Two days ago I had my monthly meeting with my spiritual director: a fellow-priest who is a very prayerful man and who is grounded in his parish ministry. Anyway, this session lasted twice as long as usual because I was expressing to him some of my spiritual struggles of late. As I shared many of the small, simple images which were contributing to the larger struggle, he listened gently and reflected his very keen understanding. Yet, along with this understanding came some very powerful guidance and insight! Yes, with the help of saintly images and delicate theological points, he and I were able to come to new depths of my appreciation for priestly ministry in our parish. It was quite beautiful, really.
As much as I’m grateful for this priest’s insight and direction, I must admit that it is clearly God’s work that really makes the difference in these spiritual struggles. Sure, I was the one seeking to wrestle with my dryness, and I was the one hoping for consolation in my personal prayer, but it was God’s Holy Spirit who then allowed me to see Him anew. God is the one who continues always to invite me into deeper faith inand rest withHim.
Recall Samuel in our first reading: he is disposed to hearing the Lord’s voice in his sleep, but it takes anotherElito direct him to listen and respond. Thus Samuel is schooled to move toward the reward of knowing God. And what of Andrew in our gospel? Or Simon? Both of these grow into apostles first from their openness and seeking, then through their dialogue with another (Andrew with John, and then Jesus; Simon with Andrew and, of course, then with Jesus as well).

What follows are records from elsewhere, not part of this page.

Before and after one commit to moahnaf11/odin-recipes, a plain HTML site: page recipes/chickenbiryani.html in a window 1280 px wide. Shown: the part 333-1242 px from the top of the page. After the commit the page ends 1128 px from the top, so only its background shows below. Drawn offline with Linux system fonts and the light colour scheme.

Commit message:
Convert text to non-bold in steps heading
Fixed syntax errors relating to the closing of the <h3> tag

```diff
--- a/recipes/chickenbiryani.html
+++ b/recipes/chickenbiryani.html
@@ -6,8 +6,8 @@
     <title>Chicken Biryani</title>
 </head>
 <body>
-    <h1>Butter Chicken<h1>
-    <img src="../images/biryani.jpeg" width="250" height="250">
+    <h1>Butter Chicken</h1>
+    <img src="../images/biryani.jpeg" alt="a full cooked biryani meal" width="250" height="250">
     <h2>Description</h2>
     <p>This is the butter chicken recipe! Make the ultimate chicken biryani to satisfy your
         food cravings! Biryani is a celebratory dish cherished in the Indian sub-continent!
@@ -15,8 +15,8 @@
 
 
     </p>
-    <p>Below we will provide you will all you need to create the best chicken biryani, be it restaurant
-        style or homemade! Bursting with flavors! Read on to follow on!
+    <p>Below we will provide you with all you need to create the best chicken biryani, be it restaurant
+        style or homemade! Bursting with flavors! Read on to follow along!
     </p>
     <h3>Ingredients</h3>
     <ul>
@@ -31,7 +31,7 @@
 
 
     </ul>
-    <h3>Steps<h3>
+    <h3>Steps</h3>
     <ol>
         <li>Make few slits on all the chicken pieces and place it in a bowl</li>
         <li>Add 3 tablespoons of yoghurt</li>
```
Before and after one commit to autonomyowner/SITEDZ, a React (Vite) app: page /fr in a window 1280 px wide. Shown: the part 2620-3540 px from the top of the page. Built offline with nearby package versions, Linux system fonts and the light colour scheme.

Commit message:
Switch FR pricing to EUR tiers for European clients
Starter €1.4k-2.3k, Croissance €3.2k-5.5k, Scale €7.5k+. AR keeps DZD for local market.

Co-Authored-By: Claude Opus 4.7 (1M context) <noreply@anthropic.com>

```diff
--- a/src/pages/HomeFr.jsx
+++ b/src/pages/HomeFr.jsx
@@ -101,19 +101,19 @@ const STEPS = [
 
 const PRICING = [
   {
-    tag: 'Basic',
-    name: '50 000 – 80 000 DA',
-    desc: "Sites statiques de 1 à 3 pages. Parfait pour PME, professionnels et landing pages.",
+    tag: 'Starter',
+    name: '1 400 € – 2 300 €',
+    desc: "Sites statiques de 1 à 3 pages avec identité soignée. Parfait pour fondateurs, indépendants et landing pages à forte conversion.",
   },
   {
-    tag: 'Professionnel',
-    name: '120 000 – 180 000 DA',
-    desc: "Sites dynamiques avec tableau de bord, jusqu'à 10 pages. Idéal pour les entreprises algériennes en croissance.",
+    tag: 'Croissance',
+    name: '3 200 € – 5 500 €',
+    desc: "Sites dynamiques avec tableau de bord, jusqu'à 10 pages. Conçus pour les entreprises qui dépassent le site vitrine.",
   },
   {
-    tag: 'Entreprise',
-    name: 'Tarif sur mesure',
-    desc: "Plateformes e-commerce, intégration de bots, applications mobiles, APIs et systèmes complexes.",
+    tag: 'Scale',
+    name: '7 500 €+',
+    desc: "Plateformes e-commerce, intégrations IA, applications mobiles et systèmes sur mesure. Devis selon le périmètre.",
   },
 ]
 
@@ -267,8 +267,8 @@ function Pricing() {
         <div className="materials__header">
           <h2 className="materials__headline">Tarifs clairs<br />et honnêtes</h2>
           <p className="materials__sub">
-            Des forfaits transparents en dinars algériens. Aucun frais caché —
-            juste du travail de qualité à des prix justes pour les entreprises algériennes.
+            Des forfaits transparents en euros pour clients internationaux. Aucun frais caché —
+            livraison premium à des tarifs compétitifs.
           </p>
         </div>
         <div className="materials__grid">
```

It would seem to me that as we enter into the ordinary times of the Church year, we might consider how we are disposed to God’s whisper, His promptings, His invitation. We might, too, consider how we enter into a dialogue of faith with God and others. Clearly, our disposition and our dialogue can be paths toward the greatest of rewards: the gift of faithâ€¦the gift of God’s own self.